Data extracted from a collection
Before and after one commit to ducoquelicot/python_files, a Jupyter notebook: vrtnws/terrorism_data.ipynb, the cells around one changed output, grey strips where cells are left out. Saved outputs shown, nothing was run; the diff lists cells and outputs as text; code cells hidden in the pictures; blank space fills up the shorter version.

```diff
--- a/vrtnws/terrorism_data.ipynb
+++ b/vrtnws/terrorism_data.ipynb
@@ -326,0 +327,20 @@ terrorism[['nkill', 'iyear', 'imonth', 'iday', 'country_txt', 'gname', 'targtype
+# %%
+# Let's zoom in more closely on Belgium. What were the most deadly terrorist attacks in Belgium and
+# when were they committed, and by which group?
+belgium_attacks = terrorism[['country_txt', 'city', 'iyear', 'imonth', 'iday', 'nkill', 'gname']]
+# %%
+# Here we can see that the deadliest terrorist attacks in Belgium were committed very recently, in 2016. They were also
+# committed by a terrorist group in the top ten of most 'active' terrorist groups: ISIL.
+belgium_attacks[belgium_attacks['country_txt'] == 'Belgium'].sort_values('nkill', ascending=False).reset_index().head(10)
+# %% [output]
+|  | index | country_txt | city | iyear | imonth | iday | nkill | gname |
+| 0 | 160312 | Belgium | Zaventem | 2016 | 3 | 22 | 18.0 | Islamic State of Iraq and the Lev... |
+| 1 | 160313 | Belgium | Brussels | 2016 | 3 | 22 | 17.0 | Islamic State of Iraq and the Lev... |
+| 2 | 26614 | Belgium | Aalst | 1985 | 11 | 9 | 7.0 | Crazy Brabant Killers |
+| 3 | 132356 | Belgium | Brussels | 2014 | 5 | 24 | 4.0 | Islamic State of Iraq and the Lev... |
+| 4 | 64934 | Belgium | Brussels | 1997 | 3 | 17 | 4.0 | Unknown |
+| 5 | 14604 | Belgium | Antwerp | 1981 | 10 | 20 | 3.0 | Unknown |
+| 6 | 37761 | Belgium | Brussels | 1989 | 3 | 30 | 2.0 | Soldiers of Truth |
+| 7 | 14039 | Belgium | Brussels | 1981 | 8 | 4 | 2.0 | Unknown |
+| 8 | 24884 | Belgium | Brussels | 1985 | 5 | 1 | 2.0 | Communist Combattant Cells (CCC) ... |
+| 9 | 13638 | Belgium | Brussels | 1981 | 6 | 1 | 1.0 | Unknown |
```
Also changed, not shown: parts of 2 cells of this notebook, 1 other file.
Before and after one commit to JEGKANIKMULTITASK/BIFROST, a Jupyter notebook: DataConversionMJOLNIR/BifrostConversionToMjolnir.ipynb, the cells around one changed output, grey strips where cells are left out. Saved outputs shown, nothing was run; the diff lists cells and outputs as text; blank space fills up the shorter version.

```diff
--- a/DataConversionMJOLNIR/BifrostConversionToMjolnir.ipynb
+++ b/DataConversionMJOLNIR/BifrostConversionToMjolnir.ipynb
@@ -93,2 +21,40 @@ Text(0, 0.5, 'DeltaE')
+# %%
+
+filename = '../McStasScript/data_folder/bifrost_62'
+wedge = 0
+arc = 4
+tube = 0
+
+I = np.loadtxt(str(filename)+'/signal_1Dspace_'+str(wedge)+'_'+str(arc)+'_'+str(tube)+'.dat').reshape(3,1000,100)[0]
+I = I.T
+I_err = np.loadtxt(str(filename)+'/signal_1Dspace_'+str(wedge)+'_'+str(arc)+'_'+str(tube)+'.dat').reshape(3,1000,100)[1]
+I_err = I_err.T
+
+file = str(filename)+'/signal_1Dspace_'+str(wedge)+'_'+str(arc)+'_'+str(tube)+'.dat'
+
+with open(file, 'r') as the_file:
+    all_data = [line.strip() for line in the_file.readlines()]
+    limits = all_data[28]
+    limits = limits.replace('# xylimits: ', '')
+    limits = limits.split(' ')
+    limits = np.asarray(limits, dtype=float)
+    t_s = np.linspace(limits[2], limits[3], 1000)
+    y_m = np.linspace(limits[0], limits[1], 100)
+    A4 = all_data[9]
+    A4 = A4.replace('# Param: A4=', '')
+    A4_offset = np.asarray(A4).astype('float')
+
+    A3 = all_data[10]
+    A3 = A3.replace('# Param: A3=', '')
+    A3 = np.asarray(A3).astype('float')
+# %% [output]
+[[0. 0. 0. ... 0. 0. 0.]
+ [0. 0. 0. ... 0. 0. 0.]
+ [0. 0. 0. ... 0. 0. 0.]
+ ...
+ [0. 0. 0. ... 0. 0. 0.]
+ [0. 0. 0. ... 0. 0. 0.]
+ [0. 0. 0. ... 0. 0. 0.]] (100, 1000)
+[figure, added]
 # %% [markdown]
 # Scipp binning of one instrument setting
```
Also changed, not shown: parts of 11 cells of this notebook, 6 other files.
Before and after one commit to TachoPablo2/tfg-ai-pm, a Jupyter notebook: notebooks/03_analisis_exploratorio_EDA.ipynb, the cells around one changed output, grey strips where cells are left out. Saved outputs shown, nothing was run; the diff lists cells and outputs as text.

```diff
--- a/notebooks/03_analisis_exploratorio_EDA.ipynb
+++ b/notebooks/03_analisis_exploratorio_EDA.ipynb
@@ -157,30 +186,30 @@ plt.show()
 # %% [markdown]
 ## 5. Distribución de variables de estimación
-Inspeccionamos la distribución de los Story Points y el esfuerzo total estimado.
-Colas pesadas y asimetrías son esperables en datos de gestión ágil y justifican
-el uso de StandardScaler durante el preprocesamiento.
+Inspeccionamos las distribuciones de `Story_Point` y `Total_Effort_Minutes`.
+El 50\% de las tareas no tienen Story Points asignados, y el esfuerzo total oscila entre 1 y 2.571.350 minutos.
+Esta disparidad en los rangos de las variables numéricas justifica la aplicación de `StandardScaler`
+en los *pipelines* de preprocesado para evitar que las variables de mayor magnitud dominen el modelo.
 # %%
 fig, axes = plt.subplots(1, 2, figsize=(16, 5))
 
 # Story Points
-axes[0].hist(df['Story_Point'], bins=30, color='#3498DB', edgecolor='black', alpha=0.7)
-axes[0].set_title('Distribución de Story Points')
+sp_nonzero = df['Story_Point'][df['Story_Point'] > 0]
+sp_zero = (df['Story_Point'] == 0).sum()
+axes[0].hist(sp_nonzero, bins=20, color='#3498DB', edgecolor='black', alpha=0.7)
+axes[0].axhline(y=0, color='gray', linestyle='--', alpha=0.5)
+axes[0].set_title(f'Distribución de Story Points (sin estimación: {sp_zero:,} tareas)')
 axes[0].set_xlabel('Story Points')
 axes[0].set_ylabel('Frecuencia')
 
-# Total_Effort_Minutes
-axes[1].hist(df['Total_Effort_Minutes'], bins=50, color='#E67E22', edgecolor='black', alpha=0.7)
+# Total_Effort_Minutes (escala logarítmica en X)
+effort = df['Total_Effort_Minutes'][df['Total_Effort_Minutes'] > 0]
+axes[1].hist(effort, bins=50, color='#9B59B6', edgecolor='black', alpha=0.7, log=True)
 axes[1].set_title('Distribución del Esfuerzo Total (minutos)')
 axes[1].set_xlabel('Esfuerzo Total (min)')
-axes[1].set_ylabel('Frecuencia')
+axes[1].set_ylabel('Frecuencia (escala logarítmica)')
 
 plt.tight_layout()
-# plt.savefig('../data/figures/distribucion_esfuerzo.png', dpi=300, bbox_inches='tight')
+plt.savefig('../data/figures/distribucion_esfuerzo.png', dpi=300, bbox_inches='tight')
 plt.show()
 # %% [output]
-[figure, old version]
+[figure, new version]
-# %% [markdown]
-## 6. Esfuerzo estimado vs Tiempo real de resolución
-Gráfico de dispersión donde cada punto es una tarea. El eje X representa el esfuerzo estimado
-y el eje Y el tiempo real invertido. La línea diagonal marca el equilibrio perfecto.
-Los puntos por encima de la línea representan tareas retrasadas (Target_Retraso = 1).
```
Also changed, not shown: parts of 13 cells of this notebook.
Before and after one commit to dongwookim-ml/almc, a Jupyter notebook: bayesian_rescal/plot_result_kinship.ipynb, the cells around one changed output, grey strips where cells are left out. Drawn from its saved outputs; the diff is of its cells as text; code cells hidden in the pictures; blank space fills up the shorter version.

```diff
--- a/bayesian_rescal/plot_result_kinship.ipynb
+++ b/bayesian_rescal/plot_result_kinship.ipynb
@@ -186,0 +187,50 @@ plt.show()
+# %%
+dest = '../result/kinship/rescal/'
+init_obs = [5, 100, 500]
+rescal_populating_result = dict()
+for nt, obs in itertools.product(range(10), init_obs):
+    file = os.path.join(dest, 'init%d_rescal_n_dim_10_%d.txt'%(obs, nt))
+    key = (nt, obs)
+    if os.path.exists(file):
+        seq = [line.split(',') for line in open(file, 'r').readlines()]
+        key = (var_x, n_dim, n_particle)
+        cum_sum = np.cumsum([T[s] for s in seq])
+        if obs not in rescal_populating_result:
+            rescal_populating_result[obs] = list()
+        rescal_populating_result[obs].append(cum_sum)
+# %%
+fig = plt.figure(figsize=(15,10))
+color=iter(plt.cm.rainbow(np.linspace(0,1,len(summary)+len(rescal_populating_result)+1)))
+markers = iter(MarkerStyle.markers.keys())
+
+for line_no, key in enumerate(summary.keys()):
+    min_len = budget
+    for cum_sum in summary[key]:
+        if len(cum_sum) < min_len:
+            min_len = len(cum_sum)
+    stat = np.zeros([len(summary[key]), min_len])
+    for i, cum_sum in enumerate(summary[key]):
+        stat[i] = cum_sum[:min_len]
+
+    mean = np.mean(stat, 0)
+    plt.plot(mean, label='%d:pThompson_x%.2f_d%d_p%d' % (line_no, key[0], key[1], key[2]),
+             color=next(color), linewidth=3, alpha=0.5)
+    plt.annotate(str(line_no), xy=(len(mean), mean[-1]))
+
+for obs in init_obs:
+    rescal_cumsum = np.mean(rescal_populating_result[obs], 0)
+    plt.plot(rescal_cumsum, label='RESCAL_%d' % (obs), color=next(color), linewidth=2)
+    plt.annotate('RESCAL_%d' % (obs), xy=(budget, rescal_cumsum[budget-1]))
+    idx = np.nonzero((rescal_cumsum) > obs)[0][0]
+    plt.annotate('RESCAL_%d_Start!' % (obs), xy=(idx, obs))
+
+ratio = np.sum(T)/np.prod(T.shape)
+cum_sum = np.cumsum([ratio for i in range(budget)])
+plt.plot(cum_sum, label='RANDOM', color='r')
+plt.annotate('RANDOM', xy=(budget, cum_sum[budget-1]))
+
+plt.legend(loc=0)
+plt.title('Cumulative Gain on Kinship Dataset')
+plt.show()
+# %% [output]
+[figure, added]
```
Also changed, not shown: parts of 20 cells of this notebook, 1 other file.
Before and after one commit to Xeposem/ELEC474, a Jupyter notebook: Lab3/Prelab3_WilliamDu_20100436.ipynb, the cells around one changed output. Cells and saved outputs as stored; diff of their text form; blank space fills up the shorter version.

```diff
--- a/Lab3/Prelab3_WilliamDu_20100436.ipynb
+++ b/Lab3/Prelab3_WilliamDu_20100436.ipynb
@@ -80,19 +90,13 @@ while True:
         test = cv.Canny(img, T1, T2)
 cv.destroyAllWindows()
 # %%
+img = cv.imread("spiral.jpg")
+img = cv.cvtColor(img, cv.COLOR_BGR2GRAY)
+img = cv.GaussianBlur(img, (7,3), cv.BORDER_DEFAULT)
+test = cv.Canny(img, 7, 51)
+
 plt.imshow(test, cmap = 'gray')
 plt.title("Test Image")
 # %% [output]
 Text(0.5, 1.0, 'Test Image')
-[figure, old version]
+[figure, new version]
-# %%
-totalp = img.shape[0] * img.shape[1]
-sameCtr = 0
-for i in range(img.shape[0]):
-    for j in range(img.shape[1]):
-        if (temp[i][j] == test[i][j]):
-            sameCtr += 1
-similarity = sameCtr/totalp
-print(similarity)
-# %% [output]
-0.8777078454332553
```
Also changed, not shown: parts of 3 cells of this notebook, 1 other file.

> **About this exercise**
Determine the number of lines in the data that contain "iday" as a word or string, and state only that number.

> **Written solution**
3